These godly attributes are manifested in the believer through the indwelling Holy Spirit of the living God. By that same Spirit, these blessings continue to grow and bear fruit in the lives of believers.
II. Occasion of the Epistle. 3–4.
A. Change of the Purpose. 3.
3 Beloved, when I gave all diligence to write unto you of the common salvation, it was needful for me to write unto you, and exhort you that ye should earnestly contend for the faith which was once delivered unto the saints.
Jude had originally intended to write about the glorious salvation that is the common possession of all believers. But God’s Spirit so influenced this yielded scribe that he sensed a change of direction. A simple doctrinal essay would no longer do; it must be a fervent appeal that would strengthen the readers. They must be stirred up to contend earnestly for the faith. Attacks were being made on the sacred deposit of Christian truth, and efforts were already launched to whittle away the great fundamental doctrines. In order to combat this, God’s people must stand uncompromisingly for the inspiration, inerrancy, authority, and sufficiency of God’s Holy Word.
Yet, in contending for the faith, the believer must speak and act as a Christian.
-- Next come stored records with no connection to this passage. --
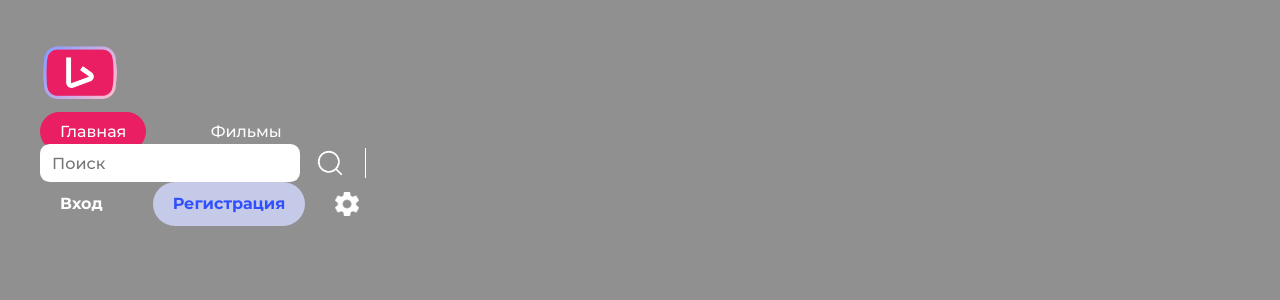
Repository: shilovnikita777/Web1Lab
Page: index.html
These files come from the project's save history. The page is drawn as it stood at one moment and after a run of saves; the edit follows.
The browser window is 1280 px wide. The pictures show the whole page.

Above is the page before, as saved 2022-10-08 11:35:01.

After the next 2 saves:
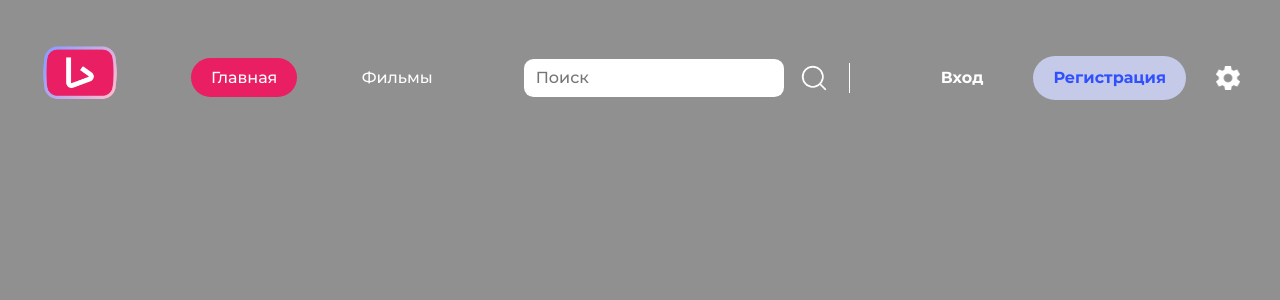
The 2 saves are shown as one change because they came seconds apart.
The last was saved 9 s later.
--- a/index.html
+++ b/index.html
@@ -9,7 +9,6 @@
 </head>
 <body>
     <header>
-        <div class="container">
             <div class="header-logo">
                 <img src="img/logotype.png" alt="TVideo" width="80">
             </div>
@@ -28,7 +27,6 @@
                 <a href="#" class="register-button">Регистрация</a>
                 <img src="img/settings.png" alt="settings" height="24">
             </div>
-        </div>
     </header>
 
 </body>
As Paul wrote: “And the servant of the Lord must not strive; but be gentle unto all men, apt to teach, patient” (2 Tim. 2:24). He must contend without being argumentative, and testify without ruining his testimony.
What we contend earnestly for is the faith which was once and for all delivered to the saints. Notice that! Not “once upon a time” but once and for all. The body of doctrine is complete. The canon is finished. Nothing more can be added. “If it’s new it’s not true, and if it’s true it’s not new.” When some teacher claims to have a revelation which is above and beyond what is found in the Bible, we reject it out of hand. The last word has been delivered and we neither need nor heed anything else. This is our answer to the leaders of false cults with their books that claim equal authority with the Scriptures.
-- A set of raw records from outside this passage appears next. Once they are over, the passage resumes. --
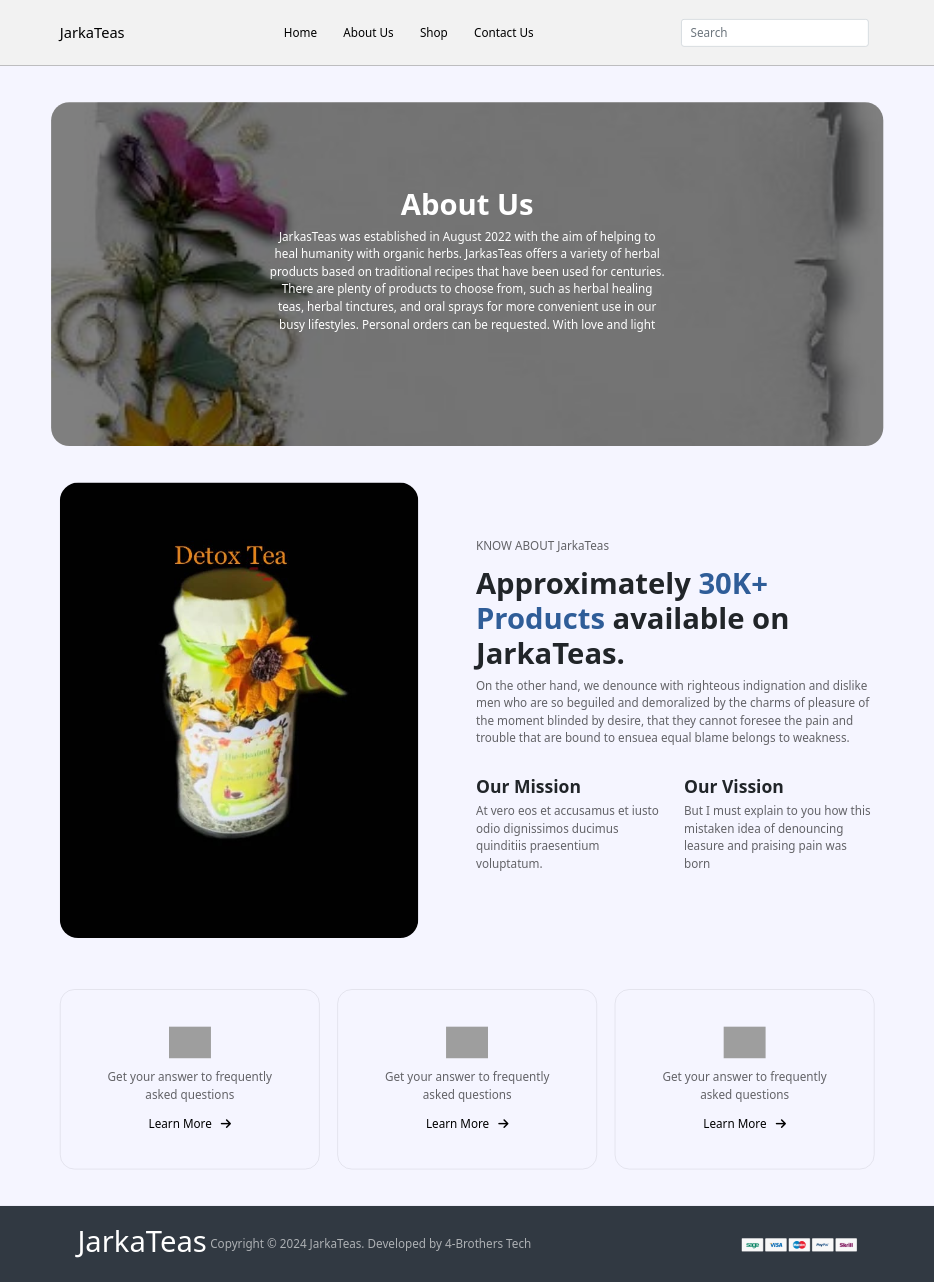
Repository: ZainAkbar51214/jarka
Page: about-us.html
These files come from the project's save history. The page is drawn as it stood at one moment and after the next save; the edit follows.
The browser window is 1280 px wide. The pictures show the whole page, at 73% of full size.
Pictures or frames that could not be fetched are drawn as grey boxes. Some web libraries are served in a nearby version.

Above is the page before, as saved 2024-06-15 10:52:53.

After the next save:
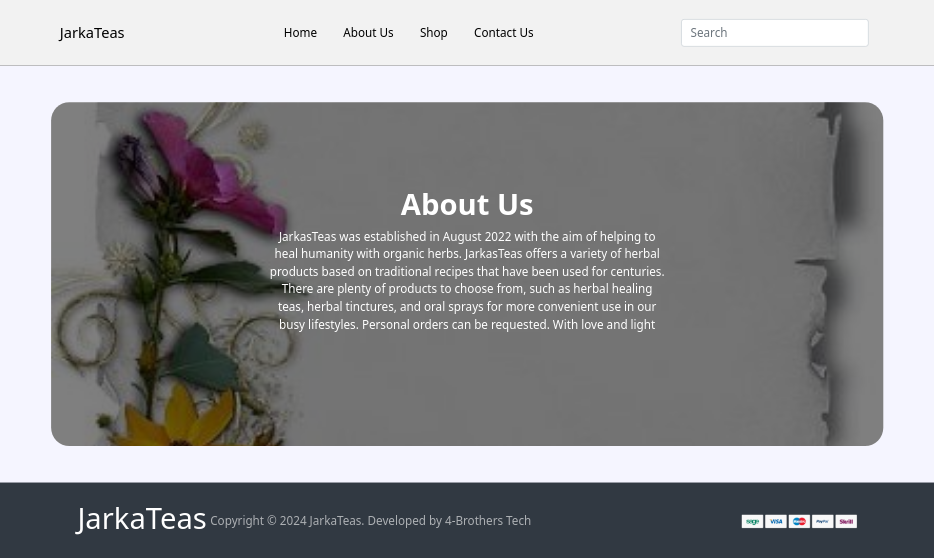
Saved 118 s later.
--- a/about-us.html
+++ b/about-us.html
@@ -109,7 +109,7 @@
 
     <!-- Approximately Section -->
 
-    <div class="container-fluid approximately">
+    <!-- <div class="container-fluid approximately">
         <div class="container">
             <div class="row d-flex align-items-center">
                 <div class="col-md-6 approximately-img-col">
@@ -136,11 +136,11 @@
                 </div>
             </div>
         </div>
-    </div>
+    </div> -->
 
 
     <!-- Get your answer -->
-    <div class="container-fluid question-mark">
+    <!-- <div class="container-fluid question-mark">
         <div class="container">
             <div class="row">
                 <div class="col-md-4">
@@ -166,7 +166,7 @@
                 </div>
             </div>
         </div>
-    </div>
+    </div> -->
 
 
     <!-- Footer -->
Beloved, when I gave all diligence to write unto you. This diligence is really “eagerness” to reveal the real purpose for him writing this Epistle. It is like saying, “Although I’ve wanted to write to you for a long time about our common salvation, I now find that there is a compelling necessity, I must write.” Common salvation is an abstract (theoretical) term like Christianity. Peter begins the first General Epistle with a discussion of salvation, as he does in his second epistle; so does Paul in all of his epistles, and Hebrews and James assume that their readers are saved. None of the epistles are primarily evangelistic; they are not like “gospel tracts,” but are written to Christians who have some specific need for correction, reproof, encouragement, or instruction. Here Jude sees that it was needful for me to write unto you. The word needful (Gr anangke¯) implies a compelling, pressing need; a serious problem has come up among the believers, and it must be dealt with. He had to write to encourage them to earnestly contend (Gr epago¯nizoman) for the faith. This word means “fight for” someone; here Jude is writing to encourage whatever “agonizing struggle” might be necessary to defend the good name of the faith. The faith is synonymous with “common salvation” or Christianity; they are to “fight for” the honor of the faith. Note that the emphasis is not on contention, but on the faith which is now described further as once delivered unto the saints. What is being promoted here is the apostolic preaching, that is, the Word of God, not an attitude of constant fighting with other believers. This is reinforced by the use of once, which is not the word for “once upon a time” assuming a considerable passage of time, but rather means “once for all,” and refers to the fact that the apostles preached this Word as a final and authoritative message which cannot now be changed by the false teachers.